PurposeBuildings contribute significantly to CO2 production. They are also subject to considerable taxation based on value. Analysis shows that while similar attributes contribute to both value and CO2 production, there is only a loose relationship between the two. If we wish to use taxation to affect policy change (drive energy efficiency behaviour), we are unlikely to achieve this using only the current tax base (value), or by increasing the tax take off this current tax base (unlike extra taxation of cigarettes to discourage smoking, for example). Taxation of buildings on the basis of energy efficiency is hampered by the lack of current evidence of performance. This paper aims to model the now-obligatory (at sale or letting) energy performance certificate (EPC) data to derive an acceptable appraisal model (marked to market, being the EPC scores) and deploys this to the entire population of properties. This provides an alternative tax base with which to model the effects of a tax base switch to energy efficiency and to understand the tax incidence effects of such a policy.Design/methodology/approachThe research uses a multiplicative hedonic approach to model energy efficiency utilising EPC holding properties in a UK jurisdiction [Northern Ireland (NI)] as the sample. This model is then used to estimate discrete energy assessments for each property in the wider population, using attributes held in the domestic rating (property tax) database for NI (700,000+ properties). This produces a robust estimate of the EPC for every property in its current condition and its cost-effective improved condition. This energy assessment based tax base is further used to estimate a new millage rate and property tax bill (green property tax) which is compared against the existing property tax based on value to allow tax incidence changes to be analysed.FindingsThe findings show that such a policy would significantly redistribute the tax burden and would have a variety of expected and some unexpected effects. The results indicate that while assessing the energy performance of houses can be a complex process involving many parameters, much of the explanatory power can be achieved via a relatively small number of input variables, often already held by property tax jurisdictions. This offers the opportunity for useful housing stock modelling – such as the savings possible from power switching. The research also identifies that whilst urban areas display the expected “heat island” effect in terms of energy consumption, urban properties are on average more efficient than suburban/rural properties. This facilitates spatial targeting of policy messages and initiatives.Research limitations/implicationsAnalogous with other studies, data deficiencies introduce the risk of omitted variable bias. Modelling of the energy efficiency in the sample is limited to property attributes that are available for the wider population of properties. While this limits the modelling exercise, it is a perennial issue facing mass appraisal worldwide (where knowledge of the transacted sample attributes generally exceeds knowledge of the unsold properties). That said, the research demonstrates the benefits of sharing data and improving knowledge of the housing stock, as taxation databases would be stronger, augmented with EPC-derived property attributes for example.Originality/valueThe EPC lead in time for wide residential coverage is likely to be considerable. The paper contributes to emerging literature and policy debate surrounding the effect, performance measurement and implementation of energy efficiency certification, through a greater understanding of the sectorial and geographical dispersion of energy efficiency. It provides high level research to help guide policy and decision-making, identifying key locales where there is more of a physical problem and locations where there is more to gain in terms of targeting energy improvement and/or encouraging behavioural change. The paper also allows a glimpse of the implications of a change towards a taxation regime based on energy efficiency, which contributes to the debate surrounding the “greening” of property based taxes.

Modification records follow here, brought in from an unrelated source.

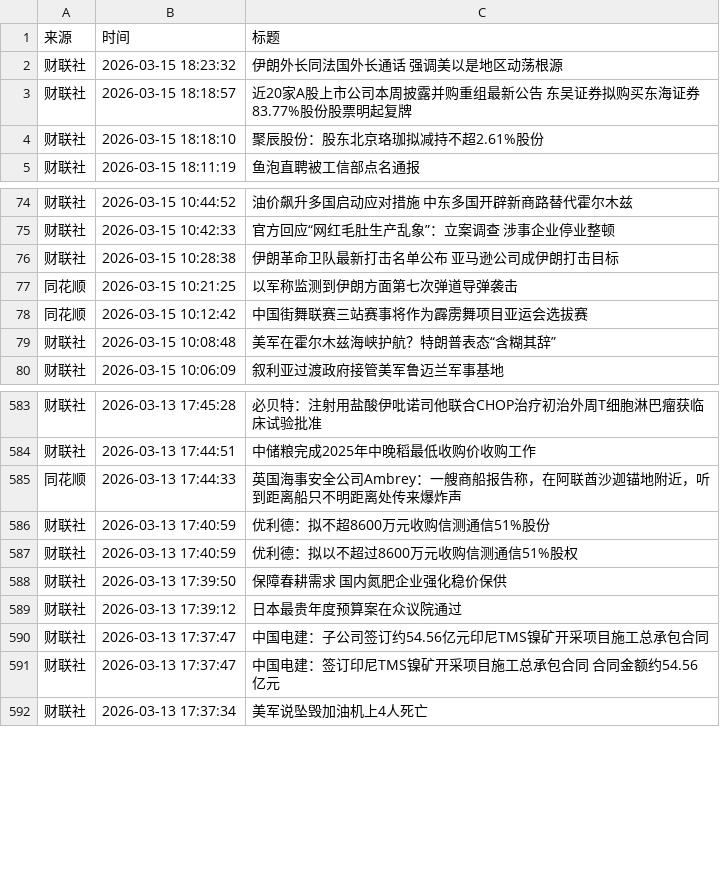
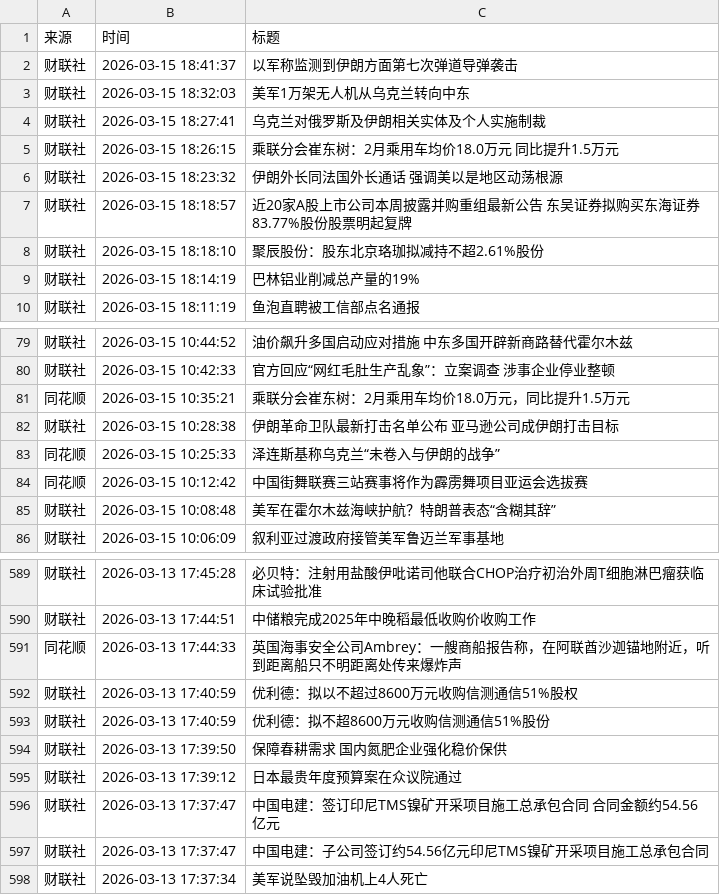
Before and after one commit to ZhangLi1984/AStockNews, a CSV file: financial_news_archive-2026-03.csv, drawn as a sheet; only a part is shown, gaps mark what is left out; the diff covers the shown part only.

```diff
--- a/financial_news_archive-2026-03.csv
+++ b/financial_news_archive-2026-03.csv
@@ -1,2 +1,6 @@
 来源,时间,标题
+财联社,2026-03-15 18:41:37,以军称监测到伊朗方面第七次弹道导弹袭击
+财联社,2026-03-15 18:32:03,美军1万架无人机从乌克兰转向中东
+财联社,2026-03-15 18:27:41,乌克兰对俄罗斯及伊朗相关实体及个人实施制裁
+财联社,2026-03-15 18:26:15,乘联分会崔东树：2月乘用车均价18.0万元 同比提升1.5万元
 财联社,2026-03-15 18:23:32,伊朗外长同法国外长通话 强调美以是地区动荡根源
@@ -4,2 +8,3 @@
 财联社,2026-03-15 18:18:10,聚辰股份：股东北京珞珈拟减持不超2.61%股份
+财联社,2026-03-15 18:14:19,巴林铝业削减总产量的19%
 财联社,2026-03-15 18:11:19,鱼泡直聘被工信部点名通报
@@ -75,4 +80,5 @@
 财联社,2026-03-15 10:42:33,官方回应“网红毛肚生产乱象”：立案调查 涉事企业停业整顿
+同花顺,2026-03-15 10:35:21,乘联分会崔东树：2月乘用车均价18.0万元，同比提升1.5万元
 财联社,2026-03-15 10:28:38,伊朗革命卫队最新打击名单公布 亚马逊公司成伊朗打击目标
-同花顺,2026-03-15 10:21:25,以军称监测到伊朗方面第七次弹道导弹袭击
+同花顺,2026-03-15 10:25:33,泽连斯基称乌克兰“未卷入与伊朗的战争”
 同花顺,2026-03-15 10:12:42,中国街舞联赛三站赛事将作为霹雳舞项目亚运会选拔赛
@@ -585,8 +591,8 @@
 同花顺,2026-03-13 17:44:33,英国海事安全公司Ambrey：一艘商船报告称，在阿联酋沙迦锚地附近，听到距离船只不明距离处传来爆炸声
-财联社,2026-03-13 17:40:59,优利德：拟不超8600万元收购信测通信51%股份
 财联社,2026-03-13 17:40:59,优利德：拟以不超过8600万元收购信测通信51%股权
+财联社,2026-03-13 17:40:59,优利德：拟不超8600万元收购信测通信51%股份
 财联社,2026-03-13 17:39:50,保障春耕需求 国内氮肥企业强化稳价保供
 财联社,2026-03-13 17:39:12,日本最贵年度预算案在众议院通过
-财联社,2026-03-13 17:37:47,中国电建：子公司签订约54.56亿元印尼TMS镍矿开采项目施工总承包合同
 财联社,2026-03-13 17:37:47,中国电建：签订印尼TMS镍矿开采项目施工总承包合同 合同金额约54.56亿元
+财联社,2026-03-13 17:37:47,中国电建：子公司签订约54.56亿元印尼TMS镍矿开采项目施工总承包合同
 财联社,2026-03-13 17:37:34,美军说坠毁加油机上4人死亡
```
Also changed, not shown: 37 moved rows elsewhere in this file.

Journal of European Real Estate Research – Emerald Publishing
Published: Aug 7, 2017